Based on the initial research, we have an opportunity to provide an experience that keeps students motivated and improves focus for remote classes by

My initial concept (shown in the sketch to the right), was a plugin for asynchronous content platforms such as Canvas or Moodle. It was originally an enhanced version of the existing module system that exists on these platforms. My design was intended to encourage breaking up long lessons, tracking progress clearly, and being able to self-assess and give feedback on the module and class at the end of each section of the lesson.

However, I thought back to my problem statement and the user interviews, and I realized that the last two needs I identified above were largely unaddressed with this initial concept

The most prominent pain points revealed in my interviews were explicitly related to synchronous content (like Zoom lectures), not asynchronous.
*coincidentally, shortly after finishing this project for class I noticed that zoom actually rolled out this feature :) 

My feature prioritization for the reworked concept and solution are as follows:


The goals of ReactKit are primarily to encourage live feedback and engagement during synchronous lectures, therefore increasing motivation in an online learning environment.

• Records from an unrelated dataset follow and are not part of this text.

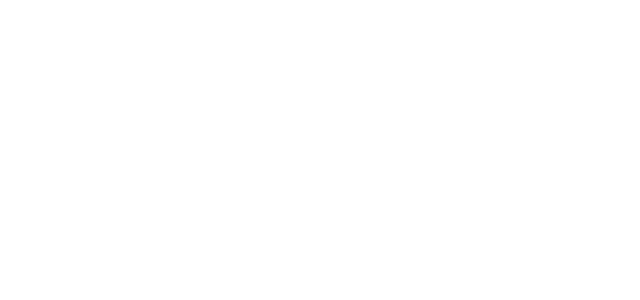
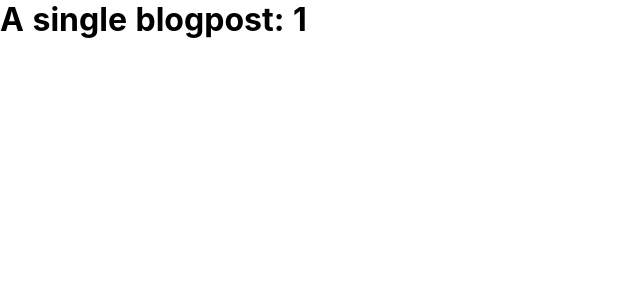
Before and after one commit to TheLurkingDev/nuxt-app, a Nuxt app: page /blog/1 in a window 1280 px wide. Before the commit this address had no page. Shown: the top 300 px of the page, without its empty margins (0-640 px from the left). Built offline with nearby package versions, Linux system fonts and the light colour scheme.

Commit message:
Routing and dynamic routes with parameters.

```diff
--- /dev/null
+++ b/pages/blog/_id.vue
@@ -0,0 +1,15 @@
+<template>
+    <div>
+        <h1>A single blogpost: {{ $route.params.id }}</h1>
+    </div>
+</template>
+
+<script>
+export default {
+
+}
+</script>
+
+<style>
+
+</style>
--- /dev/null
+++ b/pages/blog/index.vue
@@ -0,0 +1,13 @@
+<template>
+    <h1>The Blog</h1>
+</template>
+
+<script>
+export default {
+
+}
+</script>
+
+<style>
+
+</style>
```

The success of these features could be quantitatively measured by:

Success would look like a higher number of messages sent after installation of the plugin (more users interacting with each other or at least asking questions to the lecturer), and a higher number of clicks in the Zoom window after installation compared to before, with number of clicks on average being maintained across lectures (users are aware of the new features and using them, and are maintaining that engagement across class sessions)

Below are the site maps to show where the new features would sit within Zoom's existing information architecture.


5 user testers, all higher education students who are familiar with the Zoom interface
Overall, my testers said it was easy to understand how to use new features, but it was difficult to find the question and answer board and differentiate from existing chat feature


After user testing, here were the adjustments I made:

  1. Added an onboarding popup that describes what's new and how to access the new features
  2. Instead of a Q&A button in the bottom toolbar, the Q&A feature is accessible as a tab by the existing chat feature.
  3. Adjusted the anonymous toggle contrast to be higher and therefore more visible



What's Next?

Given the time constraint, if I were to continue developing this project I'd continue user testing and using the success metrics determined above to continue iterating.

I'd also like to explore options for other platforms like Google Classroom - Zoom seems to be main option for universities but K-12 remote learners seem to usually use Google Classroom.

I think there's also an additional opportunity to improve on the interaction component of online learning through the possibility of navigating a virtual space and/or making customizable avatars. My solution helps ease some anxiety when it comes to interacting in class, but there is still the larger issue of making genuine connections and having conversations with classmates that I think warrants further research and development.


Overall, if I were to approach this project again I'd seek a more diverse panel of user testers. My secondary research was focused largely on students with attention deficit disorders who were particularly struggling with adapting to online learning, however I don't feel I was able to adequately represent that target group with the user testing group that I had, although I did receive crucial and valuable insight from the testing group I had. I'd also take the extra step during secondary research to talk to experts in teaching for special needs to gain some more insight on known approaches to online learning, as I feel my knowledge was limited by time constraints as well as solely relying on looking up scholarly articles on my own.